When an officer identifies an issue on the ground it is logged on a computer, out in the field. All of this data is held on a central database. This helps to build up a picture of the issues within each water body and river catchment. Back in the office, this data can be interrogated to help us to identify the areas where we need to concentrate our efforts as well as the type of mitigation options that might be most suitable in the catchment area.

The DP GBRs were introduced in 2008 via the Water Environment (Diffuse Pollution) (Scotland) Regulations.
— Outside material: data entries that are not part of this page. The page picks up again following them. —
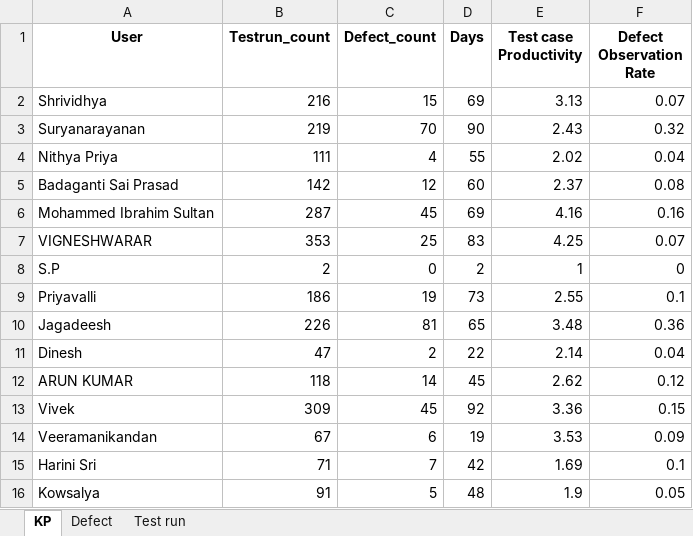
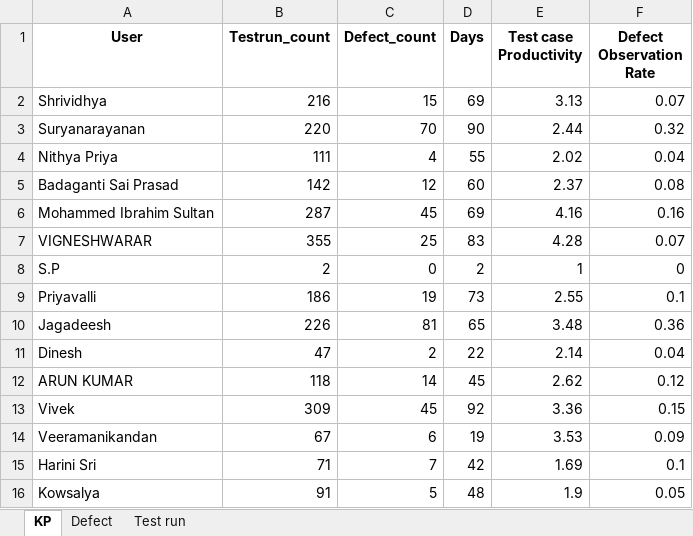
Before and after one commit to DineshGoverthanan/KCE_KPI, an Excel workbook: kp_data.xlsx, sheet KP, drawn as a sheet; values as stored, in another font and other column widths than the file's, no borders; the diff names each change by its address in the sheet, - before the commit and + after, or states it on an @@ line.

```diff
--- a/kp_data.xlsx (sheet KP)
+++ b/kp_data.xlsx (sheet KP)
-B3 (Testrun_count): 219
+B3 (Testrun_count): 220
-E3 (Test case Productivity): 2.43
+E3 (Test case Productivity): 2.44
-B7 (Testrun_count): 353
+B7 (Testrun_count): 355
-E7 (Test case Productivity): 4.25
+E7 (Test case Productivity): 4.28
```
Also changed, not shown: sheet Test run, 12 other files.
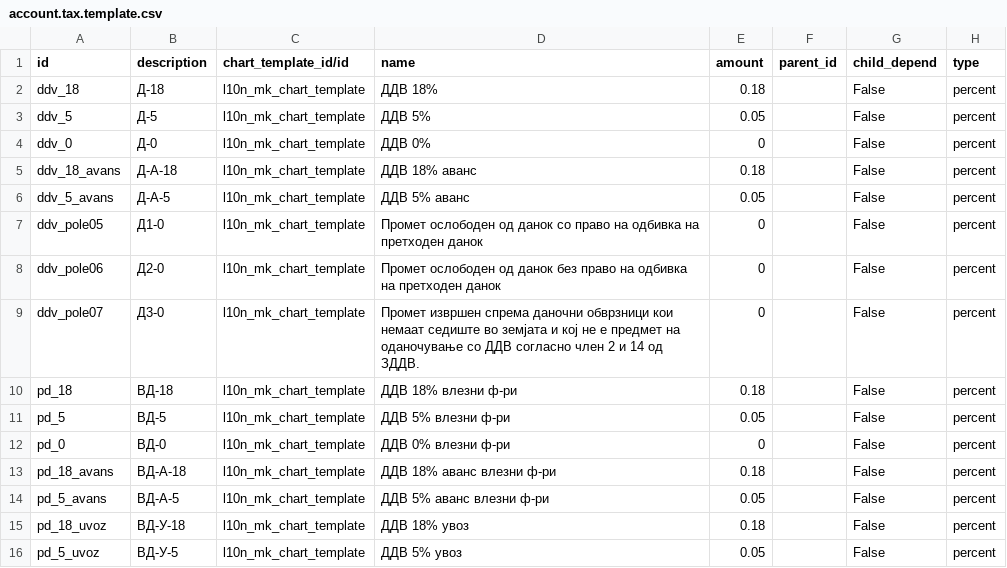
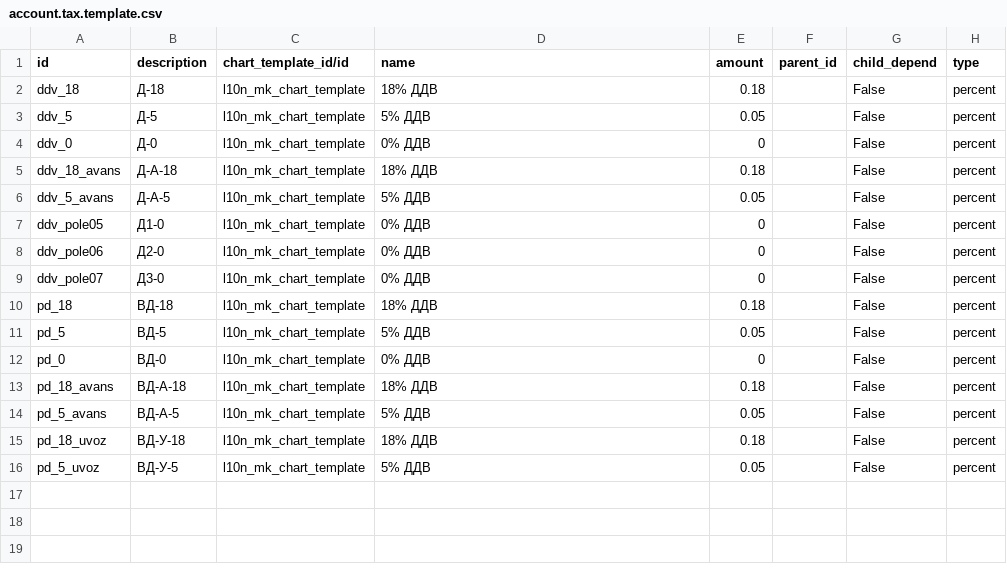
Before and after one commit to kirca/l10n-macedonia, a CSV file: l10n_mk/data/account.tax.template.csv, drawn as a sheet; only a part is shown; the diff names each change by its address in the sheet, - before the commit and + after, or states it on an @@ line.

Commit message:
Fiscal positions are better defined. Tax names are changed (shorter description).

```diff
--- a/l10n_mk/data/account.tax.template.csv
+++ b/l10n_mk/data/account.tax.template.csv
-D2 (name): ДДВ 18%
+D2 (name): 18% ДДВ
-D3 (name): ДДВ 5%
+D3 (name): 5% ДДВ
-D4 (name): ДДВ 0%
+D4 (name): 0% ДДВ
-D5 (name): ДДВ 18% аванс
+D5 (name): 18% ДДВ
-D6 (name): ДДВ 5% аванс
+D6 (name): 5% ДДВ
-D7 (name): Промет ослободен од данок со право на одбивка на претходен данок
+D7 (name): 0% ДДВ
-D8 (name): Промет ослободен од данок без право на одбивка на претходен данок
+D8 (name): 0% ДДВ
-D9 (name): Промет извршен спрема даночни обврзници кои немаат седиште во земјата и кој не е предмет на оданочување со ДДВ согласно член 2 и 14 од ЗДДВ.
+D9 (name): 0% ДДВ
-D10 (name): ДДВ 18% влезни ф-ри
+D10 (name): 18% ДДВ
-D11 (name): ДДВ 5% влезни ф-ри
+D11 (name): 5% ДДВ
-D12 (name): ДДВ 0% влезни ф-ри
+D12 (name): 0% ДДВ
-D13 (name): ДДВ 18% аванс влезни ф-ри
+D13 (name): 18% ДДВ
-D14 (name): ДДВ 5% аванс влезни ф-ри
+D14 (name): 5% ДДВ
-D15 (name): ДДВ 18% увоз
+D15 (name): 18% ДДВ
-D16 (name): ДДВ 5% увоз
+D16 (name): 5% ДДВ
```
Also changed, not shown: 1 other file.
Developed from the Code of Good Agricultural Practice; the Prevention of Pollution from Agricultural Activity (PEPFAA) and Forest and Water Guidelines, the seven DP GBRs now provide a statutory baseline which will provide a general level of environmental protection. Unlike licences or permits, the DP GBRs don’t have associated fees or application forms, however they do have specific conditions that must be complied with to avoid enforcement action.

As well as environmental breaches, officers are keen to record examples of good practice too.
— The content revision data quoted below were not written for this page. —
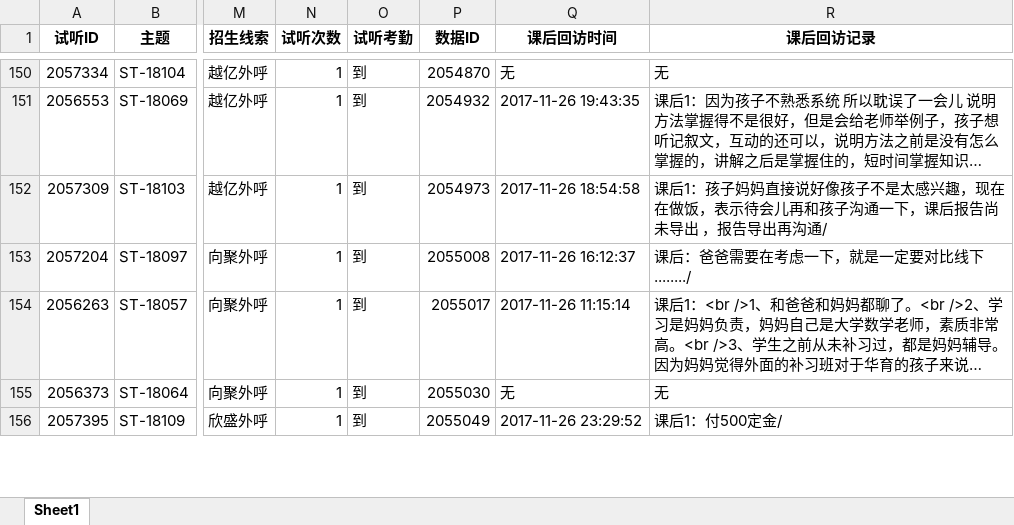
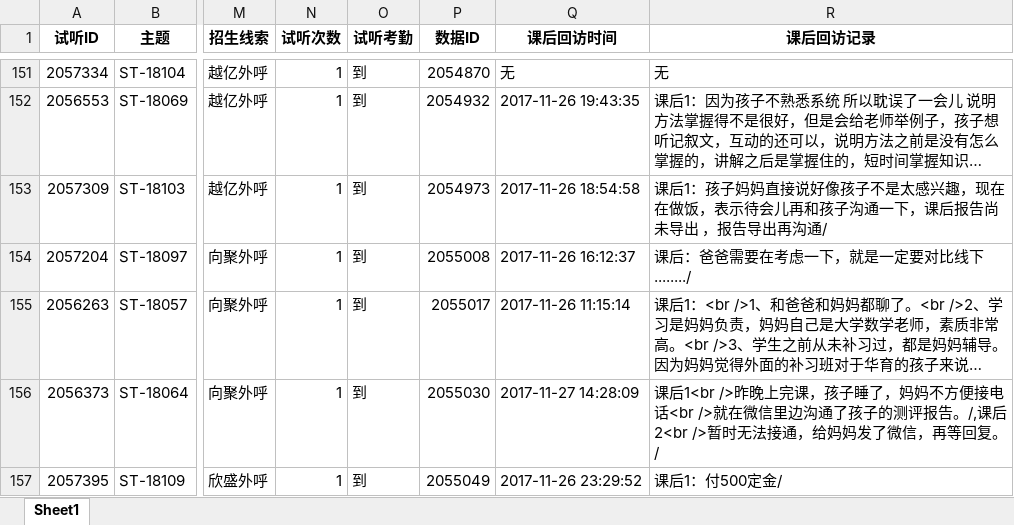
Before and after one commit to yixue-shuguo/daily_report_sql, an Excel workbook: temp_demands/昨日试听情况20171126.xlsx, sheet Sheet1, drawn as a sheet; only a part is shown, gaps mark what is left out; long unchanged cells end in …; values as stored, in another font and other column widths than the file's, no borders; addresses are those after the commit; the diff covers the shown part only; the diff names each change by its address in the sheet, - before the commit and + after, or states it on an @@ line.

```diff
--- a/temp_demands/昨日试听情况20171126.xlsx (sheet Sheet1)
+++ b/temp_demands/昨日试听情况20171126.xlsx (sheet Sheet1)
-Q156 (课后回访时间): 无
+Q156 (课后回访时间): 2017-11-27 14:28:09
-R156 (课后回访记录): 无
+R156 (课后回访记录): 课后1<br />昨晚上完课，孩子睡了，妈妈不方便接电话<br />就在微信里边沟通了孩子的测评报告。/,课后2<br />暂时无法接通，给妈妈发了微信，再等回复。/
```
Also changed, not shown: 1 added row and 63 edited cells elsewhere in this sheet, 3 other files.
In the first river basin management planning (RBMP) cycle, in the fourteen priority catchments, over 5500km were walked by officers and an average of one breach of the DP GBRS was recorded per kilometre walked. The most frequent issues were non compliances with GBRs 19 (keeping of livestock), 20 (cultivation of land) and 18 (the storage and application of fertiliser). Over 75 % of the non-compliances related to poaching by livestock near to a watercourse.
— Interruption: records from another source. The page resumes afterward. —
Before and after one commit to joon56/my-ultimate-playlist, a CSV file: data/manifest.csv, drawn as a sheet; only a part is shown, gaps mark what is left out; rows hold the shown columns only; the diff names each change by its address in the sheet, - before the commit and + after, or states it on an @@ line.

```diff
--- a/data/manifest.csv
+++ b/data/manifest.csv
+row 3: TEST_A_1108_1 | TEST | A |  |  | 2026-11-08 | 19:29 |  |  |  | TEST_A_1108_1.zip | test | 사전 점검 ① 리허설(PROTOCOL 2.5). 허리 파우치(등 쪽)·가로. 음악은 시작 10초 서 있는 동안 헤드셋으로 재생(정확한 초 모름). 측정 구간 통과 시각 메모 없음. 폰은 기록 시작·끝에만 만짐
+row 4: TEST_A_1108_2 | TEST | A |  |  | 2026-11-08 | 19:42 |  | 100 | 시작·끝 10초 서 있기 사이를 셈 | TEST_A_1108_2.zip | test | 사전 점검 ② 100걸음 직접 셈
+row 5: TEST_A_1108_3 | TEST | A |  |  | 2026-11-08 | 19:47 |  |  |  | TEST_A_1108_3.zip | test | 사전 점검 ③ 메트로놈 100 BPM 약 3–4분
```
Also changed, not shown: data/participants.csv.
Awareness raising

Our Land Unit have spoken at over 400 land manager events including workshops, training events, stakeholder meetings and college lectures to discuss current options for minimising diffuse pollution from rural land. Importantly, the events are aimed at discussing ‘how to comply’ with the GBRS as well as identifying those measures that can provide an economic as well as an environmental benefit.

Each event is tailored to the priority catchment and land manager requirements and focuses on a specific compliance issue or mitigation option. One event may look at the rules on cultivation of land and how the changes in techniques and use of machinery can help to reduce soil erosion and run off. Another event may focus on the provision of alternative watering for livestock that will reduce poaching and erosion of the river bank that leads to nutrient, bacteria and soil being washed into the rivers.

The Diffuse Pollution Management Advisory Group (DPMAG) established a partnership approach to influencing change in the rural sector. An example of the work done by DPMAG members has been the creation of Farming and Water Scotland website and the Know the rules guides for farmers.

In 2013-2014, a partnership project provided free soil assessments and individual soils and nutrient advice to land managers in two sub catchments of the Ayr and Tay Priority Catchments as well as training events on nutrient management (PLANET 4farmers) and soil compaction and erosion mitigation. The project group included Scottish Government, SEPA and SRUC staff.

One to one engagement

As well as holding workshops and open days about diffuse pollution with partner organisations, we have also carried out to date approximately 2,800 one to one visits with land managers. These visits have focussed on ways that land managers can reduce the risks of diffuse pollution from their land.

501 revisits in six of the catchments have also been carried out so far, to check the progress of any works required. Over 80% of land managers in these catchment are either compliant or have started work to ensure compliance. There is currently a lot of work going on in the priority catchments to put measures in place to mitigate the effects of diffuse pollution. These measures are a mixture of self-funded work, Scottish Rural Development Programme (SRDP) funded measures and local project initiatives that focus on multiple benefits.

We will continue to provide support and guidance for rural land use. The organisations responsible for overseeing compliance for the range of schemes across the sector must provide land managers and businesses with the appropriate advice and tools that enable the right environmental improvements to be made.

Before and after the implementation of measures relating to GBR 19 (keeping of livestock)

Priority3

Priority4